→ **EXERCISE PROMPT**:
Copy, from the material below, each line where "Express" shows up.

→ **RECORDS FOR THE EXERCISE**:
■ ■ ■ ■

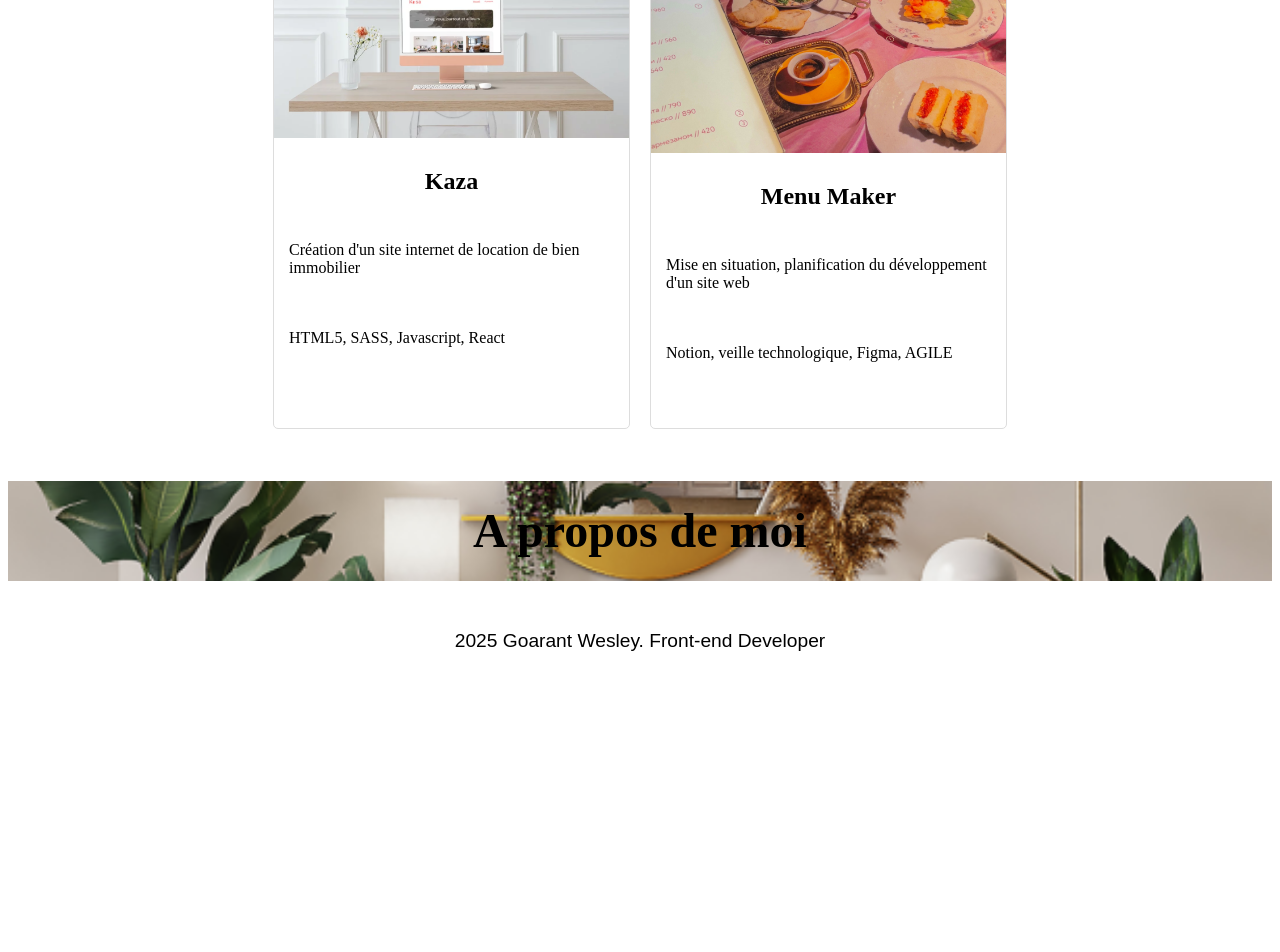
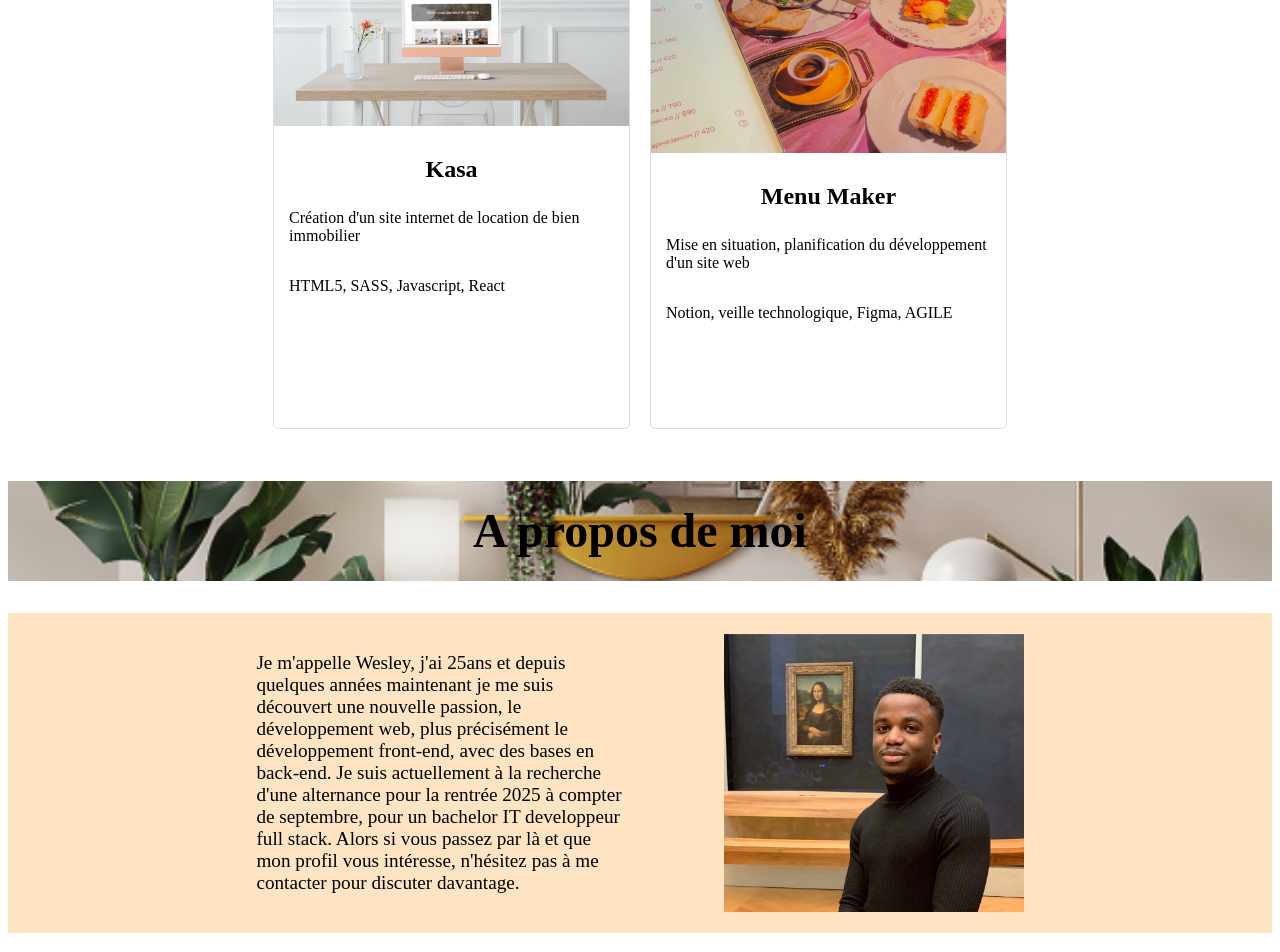
Before and after one commit to Wesleydu29/mon-portfolio, a Vue app: page / in a window 1280 px wide. Shown: the part 1600-2552 px from the top of the page. Before the commit the page ends 2309 px from the top, so only its background shows below. Built offline with nearby package versions, Linux system fonts and the light colour scheme.

Commit message:
amélioration du composant projets, avec ajout de lien sur les cartes. Ajout de la section 'introducing' ect..

```diff
--- a/src/Pages/Home.vue
+++ b/src/Pages/Home.vue
@@ -2,6 +2,8 @@
     <Banner content="Mes projets"/>
     <Projets/>
     <Banner content="A propos de moi"/>
+    <Introducing/>
+
 
 </template>
 
@@ -9,6 +11,7 @@
 
 import Projets from '@/components/Projets.vue';
 import Banner from '@/components/Banner.vue';
+import Introducing from '@/components/Introducing.vue';
 
 </script>
 
--- a/src/components/Introducing.vue
+++ b/src/components/Introducing.vue
@@ -1,5 +1,12 @@
 <template>
-    <div>
+    <div class="container">
+        <div class="introducing">
+            <p>Je m'appelle Wesley, j'ai 25ans et depuis quelques années maintenant je me suis découvert une nouvelle passion, le développement web, plus précisément le développement front-end, avec des bases en back-end.
+                Je suis actuellement à la recherche d'une alternance pour la rentrée 2025 à compter de septembre, pour un bachelor IT developpeur full stack.
+                Alors si vous passez par là et que mon profil vous intéresse, n'hésitez pas à me contacter pour discuter davantage.
+            </p>
+            <img src="/images/profil.jpg" alt="portrait Wesley Goarant">
+        </div>
 
     </div>
 
@@ -10,5 +17,29 @@
 </script>
 
 <style scoped>
+.container {
+    margin-top: 2rem;
+    background-color: bisque;
+    padding: 20px;
+}
+.introducing {
+    width: 100%;
+    display: flex;
+    justify-content: center;
+    align-items: center;
+    gap: 100px;
+}
+.introducing p {
+    width: 30%;
+    font-size: 1.2rem;
+}
+.introducing img {
+    width: 300px;
+    height: auto;
+}
+.left,
+.right {
+    flex-basis: 50%;
+}
 
 </style>
--- a/src/components/Projets.vue
+++ b/src/components/Projets.vue
@@ -3,12 +3,14 @@
         <div class="container-card">
             <ul>
                 <li v-for="projet in projets" :key="projet.title" class="card">
+                    <a :href="projet.link " target="_blank" class="card-link">
                     <img :src="projet.imageUrl" :alt="projet.title">
-                    <div class="infos-card">
+                    <div class="card-content">
                         <h2>{{ projet.title }}</h2>
                         <p>{{ projet.description }}</p>
                         <p>{{ projet.outils }}</p>
                     </div>
+                    </a>
                 </li>
             </ul>
         </div>
@@ -31,37 +33,43 @@ const projets = ref([{
     imageUrl:'/images/femme_souriante.webp',
     title: "Claude Henry, hypnothérapeute",
     description:"Création d'un site internet pour le compte d'un hypnothérapeute",
-    outils:"Javascript, React, MongoDB, Nodejs et Express"
+    outils:"Javascript, React, MongoDB, Nodejs et Express",
+    link:"https://github.com/Wesleydu29/Claude_Henry"
 
 },{
     imageUrl:'/images/appartement-paris-v.png',
     title: "Sophie Bluel",
     description:"Conception d'un site internet pour le compte d'une architecte",
-    outils:"HTML5, CSS3, Javascript"
+    outils:"HTML5, CSS3, Javascript",
+    link:"https://github.com/Wesleydu29/Projet-3"
 
 }, {
     imageUrl:'/images/booki.jpg',
     title: "Booki",
     description:"Conception d'un site internet de réservation de vacance",
-    outils:"HTML5, CSS3"
+    outils:"HTML5, CSS3",
+    link:"https://github.com/Wesleydu29/projet2"
 
 }, {
     imageUrl:'/images/nina_carducci.webp',
     title: "Nina Carducci",
     description:"Refonte d'un site internet pour le compte d'une photographe",
-    outils:"HTML5, CSS3, Wave, SEO"
+    outils:"HTML5, CSS3, Wave, SEO",
+    link:"https://github.com/Wesleydu29/projet-4"
 
 }, {
     imageUrl:'/images/m_v_g.jpg',
     title: "Mon vieux grimoire",
     description:"Mise en place d'un Back-end pour une application de location de livre",
-    outils:"HTML5, CSS3, Javascript, Nodejs, Express, MongoDB"
+    outils:"HTML5, CSS3, Javascript, Nodejs, Express, MongoDB",
+    link:"https://github.com/Wesleydu29/P6_mon_vieux_grimoire"
 
 }, {
     imageUrl:'/images/kasa.webp',
-    title: "Kaza",
+    title: "Kasa",
     description:"Création d'un site internet de location de bien immobilier",
-    outils:"HTML5, SASS, Javascript, React"
+    outils:"HTML5, SASS, Javascript, React",
+    link:"https://github.com/Wesleydu29/P5-Kasa"
 
 }, {
     imageUrl:'/images/menu-maker.jpg',
@@ -113,13 +121,18 @@ const projets = ref([{
 .card:hover {
     transform: scale(1.05);
 }
-.card .infos-card {
+.card-link,
+.card-content {
     display: flex;
     flex-direction: column;
-    height: 50%;
-    gap: 20px;
+    height: 100%;
+    text-decoration: none;
+    color: #000;
+}
+.card-content {
     padding: 15px;
 }
+
 
 .card img {
   width: 100%;
@@ -132,6 +145,4 @@ const projets = ref([{
   margin: 15px 0 10px 0;
 }
 
-
-
 </style>
```
Also changed, not shown: public/images/profil.jpg (added).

■ ■ ■ ■

→ **RESULT BELOW**:
-    outils:"Javascript, React, MongoDB, Nodejs et Express"
+    outils:"Javascript, React, MongoDB, Nodejs et Express",
-    outils:"HTML5, CSS3, Javascript, Nodejs, Express, MongoDB"
+    outils:"HTML5, CSS3, Javascript, Nodejs, Express, MongoDB",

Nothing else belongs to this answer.